[Excerpts from a dataset]
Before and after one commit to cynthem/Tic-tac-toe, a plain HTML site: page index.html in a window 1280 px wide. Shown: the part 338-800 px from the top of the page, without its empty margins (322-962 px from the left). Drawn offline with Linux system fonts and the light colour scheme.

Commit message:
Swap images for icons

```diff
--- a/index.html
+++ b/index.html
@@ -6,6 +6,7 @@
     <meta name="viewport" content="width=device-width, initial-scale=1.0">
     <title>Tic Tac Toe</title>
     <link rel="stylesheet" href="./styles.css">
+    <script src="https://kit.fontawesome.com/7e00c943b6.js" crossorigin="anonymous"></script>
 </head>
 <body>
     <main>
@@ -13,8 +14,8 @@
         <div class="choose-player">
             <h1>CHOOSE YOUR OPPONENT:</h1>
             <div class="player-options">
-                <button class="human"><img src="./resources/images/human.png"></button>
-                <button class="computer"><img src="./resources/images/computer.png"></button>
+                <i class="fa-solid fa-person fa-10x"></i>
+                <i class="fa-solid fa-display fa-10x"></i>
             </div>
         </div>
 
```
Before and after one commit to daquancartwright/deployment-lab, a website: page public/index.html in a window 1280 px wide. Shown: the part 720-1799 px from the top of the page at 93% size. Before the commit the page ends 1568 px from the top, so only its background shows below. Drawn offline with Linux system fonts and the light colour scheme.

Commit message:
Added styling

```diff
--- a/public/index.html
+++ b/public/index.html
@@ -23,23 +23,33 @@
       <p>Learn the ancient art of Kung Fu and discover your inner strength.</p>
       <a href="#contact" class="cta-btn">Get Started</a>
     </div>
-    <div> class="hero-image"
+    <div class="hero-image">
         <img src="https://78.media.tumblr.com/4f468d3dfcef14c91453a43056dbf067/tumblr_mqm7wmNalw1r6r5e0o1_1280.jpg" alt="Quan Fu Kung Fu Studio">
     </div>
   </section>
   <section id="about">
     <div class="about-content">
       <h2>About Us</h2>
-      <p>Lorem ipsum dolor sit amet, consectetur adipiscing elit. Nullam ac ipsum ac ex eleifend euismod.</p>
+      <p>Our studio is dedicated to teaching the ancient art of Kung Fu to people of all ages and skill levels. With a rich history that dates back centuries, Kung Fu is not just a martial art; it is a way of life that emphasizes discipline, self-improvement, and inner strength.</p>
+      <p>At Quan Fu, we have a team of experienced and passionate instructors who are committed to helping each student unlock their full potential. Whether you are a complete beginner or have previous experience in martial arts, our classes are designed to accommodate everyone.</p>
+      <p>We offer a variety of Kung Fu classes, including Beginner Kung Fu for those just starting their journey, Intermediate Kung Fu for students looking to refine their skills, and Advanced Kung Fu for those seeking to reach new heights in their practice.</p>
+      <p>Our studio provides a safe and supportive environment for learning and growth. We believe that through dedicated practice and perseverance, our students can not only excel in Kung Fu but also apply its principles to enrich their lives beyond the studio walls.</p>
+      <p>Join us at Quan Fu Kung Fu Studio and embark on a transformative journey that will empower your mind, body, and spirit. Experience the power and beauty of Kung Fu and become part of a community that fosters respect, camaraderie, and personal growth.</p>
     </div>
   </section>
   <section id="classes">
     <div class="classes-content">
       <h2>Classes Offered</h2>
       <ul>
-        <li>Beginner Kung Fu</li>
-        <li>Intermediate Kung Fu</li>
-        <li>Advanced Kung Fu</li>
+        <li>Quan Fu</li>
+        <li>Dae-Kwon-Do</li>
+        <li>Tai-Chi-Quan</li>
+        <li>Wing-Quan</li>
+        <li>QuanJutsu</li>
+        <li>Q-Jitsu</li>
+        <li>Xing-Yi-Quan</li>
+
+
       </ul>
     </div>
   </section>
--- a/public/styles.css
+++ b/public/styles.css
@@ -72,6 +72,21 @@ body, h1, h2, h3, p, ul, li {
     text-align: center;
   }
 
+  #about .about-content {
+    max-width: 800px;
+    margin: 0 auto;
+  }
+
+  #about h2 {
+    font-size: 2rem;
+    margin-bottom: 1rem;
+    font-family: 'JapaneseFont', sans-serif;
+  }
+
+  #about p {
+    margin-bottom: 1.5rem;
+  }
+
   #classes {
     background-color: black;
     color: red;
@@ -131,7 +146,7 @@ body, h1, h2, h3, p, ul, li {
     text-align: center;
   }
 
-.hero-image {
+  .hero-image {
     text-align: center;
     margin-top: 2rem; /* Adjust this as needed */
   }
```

▶ Required action
Every entry shown earlier is to be returned exactly, line for line.

▶ Response area
Before and after one commit to cynthem/Tic-tac-toe, a plain HTML site: page index.html in a window 1280 px wide. Shown: the part 338-800 px from the top of the page, without its empty margins (322-962 px from the left). Drawn offline with Linux system fonts and the light colour scheme.

Commit message:
Swap images for icons

```diff
--- a/index.html
+++ b/index.html
@@ -6,6 +6,7 @@
     <meta name="viewport" content="width=device-width, initial-scale=1.0">
     <title>Tic Tac Toe</title>
     <link rel="stylesheet" href="./styles.css">
+    <script src="https://kit.fontawesome.com/7e00c943b6.js" crossorigin="anonymous"></script>
 </head>
 <body>
     <main>
@@ -13,8 +14,8 @@
         <div class="choose-player">
             <h1>CHOOSE YOUR OPPONENT:</h1>
             <div class="player-options">
-                <button class="human"><img src="./resources/images/human.png"></button>
-                <button class="computer"><img src="./resources/images/computer.png"></button>
+                <i class="fa-solid fa-person fa-10x"></i>
+                <i class="fa-solid fa-display fa-10x"></i>
             </div>
         </div>
 
```
Before and after one commit to daquancartwright/deployment-lab, a website: page public/index.html in a window 1280 px wide. Shown: the part 720-1799 px from the top of the page at 93% size. Before the commit the page ends 1568 px from the top, so only its background shows below. Drawn offline with Linux system fonts and the light colour scheme.

Commit message:
Added styling

```diff
--- a/public/index.html
+++ b/public/index.html
@@ -23,23 +23,33 @@
       <p>Learn the ancient art of Kung Fu and discover your inner strength.</p>
       <a href="#contact" class="cta-btn">Get Started</a>
     </div>
-    <div> class="hero-image"
+    <div class="hero-image">
         <img src="https://78.media.tumblr.com/4f468d3dfcef14c91453a43056dbf067/tumblr_mqm7wmNalw1r6r5e0o1_1280.jpg" alt="Quan Fu Kung Fu Studio">
     </div>
   </section>
   <section id="about">
     <div class="about-content">
       <h2>About Us</h2>
-      <p>Lorem ipsum dolor sit amet, consectetur adipiscing elit. Nullam ac ipsum ac ex eleifend euismod.</p>
+      <p>Our studio is dedicated to teaching the ancient art of Kung Fu to people of all ages and skill levels. With a rich history that dates back centuries, Kung Fu is not just a martial art; it is a way of life that emphasizes discipline, self-improvement, and inner strength.</p>
+      <p>At Quan Fu, we have a team of experienced and passionate instructors who are committed to helping each student unlock their full potential. Whether you are a complete beginner or have previous experience in martial arts, our classes are designed to accommodate everyone.</p>
+      <p>We offer a variety of Kung Fu classes, including Beginner Kung Fu for those just starting their journey, Intermediate Kung Fu for students looking to refine their skills, and Advanced Kung Fu for those seeking to reach new heights in their practice.</p>
+      <p>Our studio provides a safe and supportive environment for learning and growth. We believe that through dedicated practice and perseverance, our students can not only excel in Kung Fu but also apply its principles to enrich their lives beyond the studio walls.</p>
+      <p>Join us at Quan Fu Kung Fu Studio and embark on a transformative journey that will empower your mind, body, and spirit. Experience the power and beauty of Kung Fu and become part of a community that fosters respect, camaraderie, and personal growth.</p>
     </div>
   </section>
   <section id="classes">
     <div class="classes-content">
       <h2>Classes Offered</h2>
       <ul>
-        <li>Beginner Kung Fu</li>
-        <li>Intermediate Kung Fu</li>
-        <li>Advanced Kung Fu</li>
+        <li>Quan Fu</li>
+        <li>Dae-Kwon-Do</li>
+        <li>Tai-Chi-Quan</li>
+        <li>Wing-Quan</li>
+        <li>QuanJutsu</li>
+        <li>Q-Jitsu</li>
+        <li>Xing-Yi-Quan</li>
+
+
       </ul>
     </div>
   </section>
--- a/public/styles.css
+++ b/public/styles.css
@@ -72,6 +72,21 @@ body, h1, h2, h3, p, ul, li {
     text-align: center;
   }
 
+  #about .about-content {
+    max-width: 800px;
+    margin: 0 auto;
+  }
+
+  #about h2 {
+    font-size: 2rem;
+    margin-bottom: 1rem;
+    font-family: 'JapaneseFont', sans-serif;
+  }
+
+  #about p {
+    margin-bottom: 1.5rem;
+  }
+
   #classes {
     background-color: black;
     color: red;
@@ -131,7 +146,7 @@ body, h1, h2, h3, p, ul, li {
     text-align: center;
   }
 
-.hero-image {
+  .hero-image {
     text-align: center;
     margin-top: 2rem; /* Adjust this as needed */
   }
```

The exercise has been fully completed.